PATENTS CREATED by the University of the West Indies (UWI) are going untouched by the private sector.
This was revealed by Professor E. Nigel Harris, vice-chancellor of the UWI as he addressed directors of the Jamaica Chamber of Commerce recently.
Professor Harris' goal was to impress upon the gathering the need to create a more robust partnership between the sector and the university, and to show how such a partnership could propel growth in the region.
"We have the 25 patents. We pay for them every year, but there is no take-up from the private sector. What we are looking for...is how can we form more effective linkages here. We're not capitalising on our resources enough. Maybe we don't know enough about each other," he said.

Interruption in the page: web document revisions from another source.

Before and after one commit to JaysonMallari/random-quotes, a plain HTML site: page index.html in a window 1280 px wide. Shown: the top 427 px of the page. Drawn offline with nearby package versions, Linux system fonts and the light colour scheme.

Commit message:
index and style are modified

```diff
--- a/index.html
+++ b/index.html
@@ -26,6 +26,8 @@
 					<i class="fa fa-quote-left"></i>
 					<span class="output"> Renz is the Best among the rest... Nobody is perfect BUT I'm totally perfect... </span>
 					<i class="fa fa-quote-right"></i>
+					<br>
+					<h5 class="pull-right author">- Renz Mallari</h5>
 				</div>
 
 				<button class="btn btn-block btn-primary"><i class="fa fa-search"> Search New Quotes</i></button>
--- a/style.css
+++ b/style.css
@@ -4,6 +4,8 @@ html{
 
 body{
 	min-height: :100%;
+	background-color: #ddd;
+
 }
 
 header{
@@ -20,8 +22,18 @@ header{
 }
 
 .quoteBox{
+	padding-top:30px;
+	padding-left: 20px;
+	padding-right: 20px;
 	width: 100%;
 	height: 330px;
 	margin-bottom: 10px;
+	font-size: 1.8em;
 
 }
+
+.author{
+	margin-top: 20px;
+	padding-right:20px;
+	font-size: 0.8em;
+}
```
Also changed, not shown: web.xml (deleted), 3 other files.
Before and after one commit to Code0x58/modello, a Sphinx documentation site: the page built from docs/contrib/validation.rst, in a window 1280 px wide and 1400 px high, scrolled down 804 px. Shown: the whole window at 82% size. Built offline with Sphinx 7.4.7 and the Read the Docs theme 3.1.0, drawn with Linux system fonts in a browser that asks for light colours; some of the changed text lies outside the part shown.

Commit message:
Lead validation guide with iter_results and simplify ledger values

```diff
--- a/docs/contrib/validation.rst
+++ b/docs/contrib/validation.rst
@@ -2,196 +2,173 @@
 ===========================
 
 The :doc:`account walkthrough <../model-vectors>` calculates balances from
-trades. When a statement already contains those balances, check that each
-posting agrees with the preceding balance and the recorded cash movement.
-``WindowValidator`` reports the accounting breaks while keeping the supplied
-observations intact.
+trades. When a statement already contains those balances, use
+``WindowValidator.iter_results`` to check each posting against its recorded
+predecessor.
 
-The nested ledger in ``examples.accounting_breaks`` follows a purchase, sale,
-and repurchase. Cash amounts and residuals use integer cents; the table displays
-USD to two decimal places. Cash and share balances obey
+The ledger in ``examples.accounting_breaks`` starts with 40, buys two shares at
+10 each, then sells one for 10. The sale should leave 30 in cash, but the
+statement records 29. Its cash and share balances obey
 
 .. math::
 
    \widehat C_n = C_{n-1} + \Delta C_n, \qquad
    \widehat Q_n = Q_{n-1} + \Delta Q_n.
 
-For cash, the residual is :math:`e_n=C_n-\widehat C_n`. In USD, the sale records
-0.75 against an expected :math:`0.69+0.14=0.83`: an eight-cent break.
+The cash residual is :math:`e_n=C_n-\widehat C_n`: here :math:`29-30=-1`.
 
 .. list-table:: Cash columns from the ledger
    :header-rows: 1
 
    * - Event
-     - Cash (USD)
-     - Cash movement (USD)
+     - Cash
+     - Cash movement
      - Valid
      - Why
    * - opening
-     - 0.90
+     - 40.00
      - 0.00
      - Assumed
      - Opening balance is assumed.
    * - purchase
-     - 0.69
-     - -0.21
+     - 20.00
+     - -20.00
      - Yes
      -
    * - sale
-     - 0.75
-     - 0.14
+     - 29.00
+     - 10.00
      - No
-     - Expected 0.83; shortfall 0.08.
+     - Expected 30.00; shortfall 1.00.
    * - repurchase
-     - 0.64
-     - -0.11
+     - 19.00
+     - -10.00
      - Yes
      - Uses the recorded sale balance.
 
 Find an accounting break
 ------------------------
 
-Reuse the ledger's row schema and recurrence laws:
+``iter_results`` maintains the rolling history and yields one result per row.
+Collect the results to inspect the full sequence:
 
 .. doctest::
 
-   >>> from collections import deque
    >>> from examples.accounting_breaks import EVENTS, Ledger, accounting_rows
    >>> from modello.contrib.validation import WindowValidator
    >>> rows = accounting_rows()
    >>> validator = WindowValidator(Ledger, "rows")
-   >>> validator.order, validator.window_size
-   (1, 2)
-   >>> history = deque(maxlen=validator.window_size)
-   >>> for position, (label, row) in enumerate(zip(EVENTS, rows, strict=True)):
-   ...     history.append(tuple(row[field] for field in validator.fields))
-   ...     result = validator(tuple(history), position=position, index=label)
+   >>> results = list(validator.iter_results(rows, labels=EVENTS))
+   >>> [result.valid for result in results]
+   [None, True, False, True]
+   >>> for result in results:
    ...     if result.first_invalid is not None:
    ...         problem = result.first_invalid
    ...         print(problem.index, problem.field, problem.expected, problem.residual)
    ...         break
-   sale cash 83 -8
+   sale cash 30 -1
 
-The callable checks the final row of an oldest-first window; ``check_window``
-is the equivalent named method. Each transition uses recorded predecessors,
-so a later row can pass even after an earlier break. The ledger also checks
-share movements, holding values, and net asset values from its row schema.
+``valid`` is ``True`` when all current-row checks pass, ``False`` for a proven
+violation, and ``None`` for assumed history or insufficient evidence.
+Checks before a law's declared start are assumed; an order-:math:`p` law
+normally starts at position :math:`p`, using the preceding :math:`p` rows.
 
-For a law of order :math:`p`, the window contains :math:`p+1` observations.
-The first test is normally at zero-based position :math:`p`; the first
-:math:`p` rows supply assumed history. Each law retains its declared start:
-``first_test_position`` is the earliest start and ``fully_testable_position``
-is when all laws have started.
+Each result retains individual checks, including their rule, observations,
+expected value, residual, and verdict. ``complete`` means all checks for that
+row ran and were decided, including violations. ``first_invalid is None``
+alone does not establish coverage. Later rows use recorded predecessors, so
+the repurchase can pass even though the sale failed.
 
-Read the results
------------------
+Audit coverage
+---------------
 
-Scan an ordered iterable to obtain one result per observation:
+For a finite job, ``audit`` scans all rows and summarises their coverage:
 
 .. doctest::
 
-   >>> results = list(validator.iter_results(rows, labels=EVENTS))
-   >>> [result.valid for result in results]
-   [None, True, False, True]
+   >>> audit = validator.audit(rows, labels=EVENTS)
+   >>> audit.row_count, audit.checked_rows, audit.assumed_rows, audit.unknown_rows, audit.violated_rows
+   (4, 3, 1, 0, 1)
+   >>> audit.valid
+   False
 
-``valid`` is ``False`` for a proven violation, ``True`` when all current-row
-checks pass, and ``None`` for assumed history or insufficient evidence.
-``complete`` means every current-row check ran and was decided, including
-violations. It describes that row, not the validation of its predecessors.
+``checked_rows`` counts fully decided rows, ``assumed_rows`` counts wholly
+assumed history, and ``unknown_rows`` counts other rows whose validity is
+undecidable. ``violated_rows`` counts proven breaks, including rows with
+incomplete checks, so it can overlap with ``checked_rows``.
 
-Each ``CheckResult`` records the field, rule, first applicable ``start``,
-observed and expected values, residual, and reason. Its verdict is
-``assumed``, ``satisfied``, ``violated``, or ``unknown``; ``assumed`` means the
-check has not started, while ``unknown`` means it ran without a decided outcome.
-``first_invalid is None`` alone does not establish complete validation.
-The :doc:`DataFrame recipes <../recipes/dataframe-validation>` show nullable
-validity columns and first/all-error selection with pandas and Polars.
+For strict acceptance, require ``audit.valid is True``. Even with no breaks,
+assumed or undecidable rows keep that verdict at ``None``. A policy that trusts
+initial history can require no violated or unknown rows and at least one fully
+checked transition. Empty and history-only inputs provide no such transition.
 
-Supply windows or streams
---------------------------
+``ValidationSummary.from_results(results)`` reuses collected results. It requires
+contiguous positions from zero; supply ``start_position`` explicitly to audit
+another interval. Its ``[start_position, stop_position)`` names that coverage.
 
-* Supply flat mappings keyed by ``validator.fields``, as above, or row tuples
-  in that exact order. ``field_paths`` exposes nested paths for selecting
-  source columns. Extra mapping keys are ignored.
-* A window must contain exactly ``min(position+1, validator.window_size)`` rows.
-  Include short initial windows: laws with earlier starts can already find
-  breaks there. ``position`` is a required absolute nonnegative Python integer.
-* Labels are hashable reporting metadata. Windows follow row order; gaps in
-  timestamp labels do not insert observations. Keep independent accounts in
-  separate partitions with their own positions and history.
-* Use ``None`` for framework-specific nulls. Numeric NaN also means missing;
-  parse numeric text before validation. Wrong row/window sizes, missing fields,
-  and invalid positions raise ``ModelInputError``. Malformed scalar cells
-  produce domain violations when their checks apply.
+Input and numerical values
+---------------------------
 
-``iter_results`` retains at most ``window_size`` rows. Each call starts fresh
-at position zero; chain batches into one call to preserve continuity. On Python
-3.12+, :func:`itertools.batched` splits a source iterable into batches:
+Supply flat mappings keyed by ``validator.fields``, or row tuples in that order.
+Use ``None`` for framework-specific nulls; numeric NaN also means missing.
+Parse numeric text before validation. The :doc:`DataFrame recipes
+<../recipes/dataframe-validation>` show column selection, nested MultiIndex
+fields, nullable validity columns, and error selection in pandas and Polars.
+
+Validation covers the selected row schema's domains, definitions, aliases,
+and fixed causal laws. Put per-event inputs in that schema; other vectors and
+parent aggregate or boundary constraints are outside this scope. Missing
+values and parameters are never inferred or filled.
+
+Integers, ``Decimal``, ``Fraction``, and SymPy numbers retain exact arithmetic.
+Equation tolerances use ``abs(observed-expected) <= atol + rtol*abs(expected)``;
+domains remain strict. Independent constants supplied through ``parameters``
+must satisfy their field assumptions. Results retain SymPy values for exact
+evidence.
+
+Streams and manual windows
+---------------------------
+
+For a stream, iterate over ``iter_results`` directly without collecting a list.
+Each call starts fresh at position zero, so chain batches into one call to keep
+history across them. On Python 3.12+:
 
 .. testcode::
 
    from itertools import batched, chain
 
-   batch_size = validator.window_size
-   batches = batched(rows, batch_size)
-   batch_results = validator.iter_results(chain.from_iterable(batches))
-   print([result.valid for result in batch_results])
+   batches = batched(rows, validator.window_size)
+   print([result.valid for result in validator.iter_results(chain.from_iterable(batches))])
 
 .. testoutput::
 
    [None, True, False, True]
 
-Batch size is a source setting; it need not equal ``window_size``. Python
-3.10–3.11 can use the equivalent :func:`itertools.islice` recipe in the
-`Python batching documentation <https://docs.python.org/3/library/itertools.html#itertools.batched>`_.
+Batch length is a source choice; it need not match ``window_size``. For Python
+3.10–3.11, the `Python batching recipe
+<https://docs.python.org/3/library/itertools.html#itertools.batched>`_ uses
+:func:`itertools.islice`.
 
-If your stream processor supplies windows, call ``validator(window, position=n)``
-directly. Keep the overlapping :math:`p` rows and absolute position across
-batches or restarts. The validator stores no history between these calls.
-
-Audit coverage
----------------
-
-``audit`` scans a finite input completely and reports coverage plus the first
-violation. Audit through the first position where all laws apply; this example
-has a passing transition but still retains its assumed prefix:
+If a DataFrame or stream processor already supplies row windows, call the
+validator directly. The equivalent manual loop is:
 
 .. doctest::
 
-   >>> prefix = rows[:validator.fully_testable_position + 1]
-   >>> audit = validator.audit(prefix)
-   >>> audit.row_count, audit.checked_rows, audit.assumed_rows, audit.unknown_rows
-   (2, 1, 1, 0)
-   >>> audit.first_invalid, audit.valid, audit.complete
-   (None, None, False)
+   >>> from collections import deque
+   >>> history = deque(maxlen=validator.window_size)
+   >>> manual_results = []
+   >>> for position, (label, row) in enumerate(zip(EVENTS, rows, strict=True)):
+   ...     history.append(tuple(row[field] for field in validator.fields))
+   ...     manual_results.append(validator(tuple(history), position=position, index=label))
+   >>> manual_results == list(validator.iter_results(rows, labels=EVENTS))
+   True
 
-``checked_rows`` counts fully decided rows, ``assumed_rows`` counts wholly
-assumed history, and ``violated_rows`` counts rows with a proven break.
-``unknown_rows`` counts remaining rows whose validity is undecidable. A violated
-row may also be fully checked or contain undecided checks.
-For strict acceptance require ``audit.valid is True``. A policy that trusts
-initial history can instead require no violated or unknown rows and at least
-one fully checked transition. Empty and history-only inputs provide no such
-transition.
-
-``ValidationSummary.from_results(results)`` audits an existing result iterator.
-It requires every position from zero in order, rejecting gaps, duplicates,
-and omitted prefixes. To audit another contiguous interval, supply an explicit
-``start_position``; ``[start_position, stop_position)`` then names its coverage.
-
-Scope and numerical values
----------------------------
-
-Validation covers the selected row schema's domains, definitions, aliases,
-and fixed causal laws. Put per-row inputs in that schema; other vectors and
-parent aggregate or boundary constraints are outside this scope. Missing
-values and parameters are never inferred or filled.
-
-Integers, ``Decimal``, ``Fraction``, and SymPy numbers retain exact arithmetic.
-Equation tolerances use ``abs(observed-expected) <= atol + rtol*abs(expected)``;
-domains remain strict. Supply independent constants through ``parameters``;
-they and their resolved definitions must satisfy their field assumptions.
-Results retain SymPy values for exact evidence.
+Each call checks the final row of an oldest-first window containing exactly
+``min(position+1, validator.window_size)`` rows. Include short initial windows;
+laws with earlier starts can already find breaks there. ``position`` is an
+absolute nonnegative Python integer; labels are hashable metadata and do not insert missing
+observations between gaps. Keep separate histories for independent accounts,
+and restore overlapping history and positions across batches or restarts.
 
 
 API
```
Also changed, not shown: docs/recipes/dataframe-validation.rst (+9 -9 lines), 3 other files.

He suggested a fair or some other forum where members of the private sector can liaise with the university to show what is happening at the tertiary institution and what opportunities were available for merging.
2012-2017 strategic plan
Professor Harris' presentation comes as the university unveils its 2012 to 2017 strategic plan aiming to be globally recognised as an innovative, internationally competitive institution, deeply rooted in all aspects of Caribbean development and committed to serving the people of the region. Noting that the region faced heavy financial challenges, he opined that UWI's role was integral.
"An imperative of our new strategic plan is determining how can the Caribbean better capitalise on the human and knowledge resources of our universities, so that regional competitiveness can be enhanced."
Professor Harris came armed with practical examples of how academia/private sector synergies have worked. Citing the Cocoa Research Unit at Trinidad's St Augustine campus, he related that they had always created innovative products, but never tried to capitalise on them financially. Professor Harris explained how that unit is transforming itself to meet the objectives of the region.
"It (the unit) is changing with the new university dynamic, partnering with private companies and also working with Eastern Caribbean countries to produce exquisite brands of cocoa," he revealed. He also outlined how agricultural scientists from both St Augustine and Mona campuses are aiding St Lucia's agriculture ministry, particularly in assessing the effect of the Black Sigatoka disease on the island's bananas.
"I believe an increasing number of our graduates are doing innovative things and our university's research activities are being translated into initiatives and products," he said. Professor Harris also explained that UWI was re-designing the curriculum to create problem solvers and to equip the approximately 9,000 annual graduates for the world after school.
"We are not training technicians. We are educating students to learn, to learn. In the new world in which these young people will live, they will have to keep reinventing themselves. The jobs available 20 years from now are not even dreamed of today," he suggested.